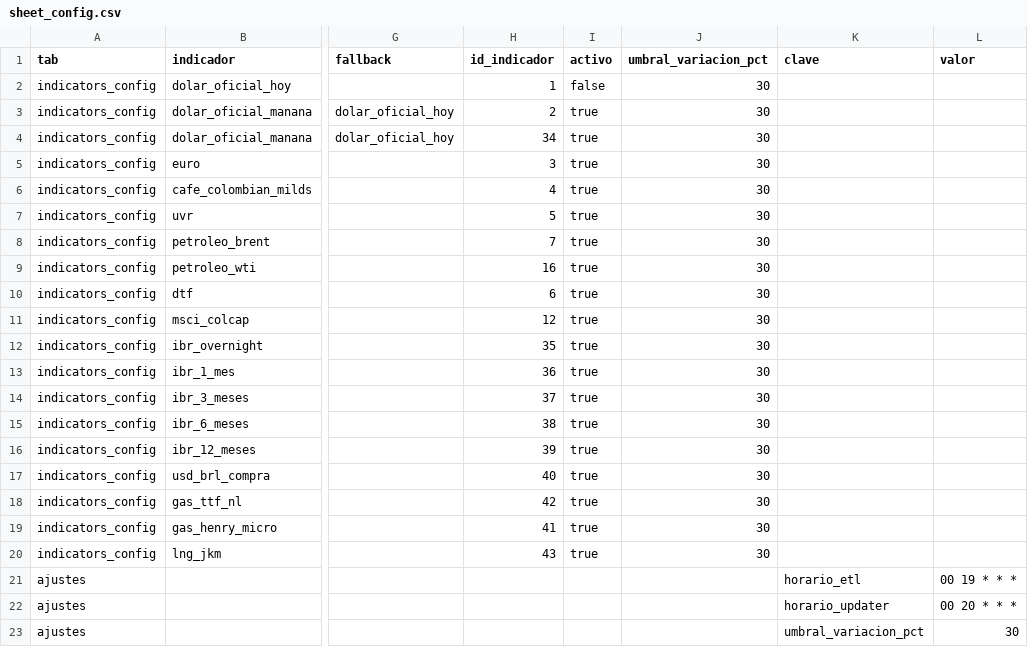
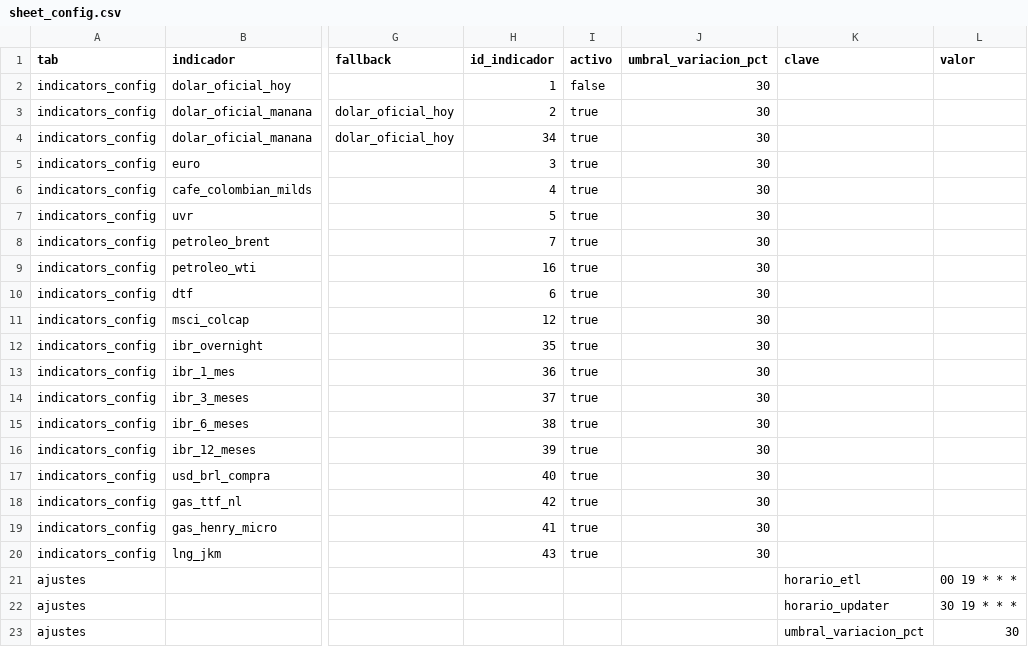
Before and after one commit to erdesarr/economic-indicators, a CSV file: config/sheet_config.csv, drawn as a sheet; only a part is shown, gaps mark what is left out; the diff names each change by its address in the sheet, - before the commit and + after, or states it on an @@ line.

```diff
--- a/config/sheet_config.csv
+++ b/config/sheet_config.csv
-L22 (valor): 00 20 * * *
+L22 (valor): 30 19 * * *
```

++++++++++

◆ **TASK GOAL**:
Write down only how many lines in the listing contain the word "config".

◆ **FINAL ANSWER**:
3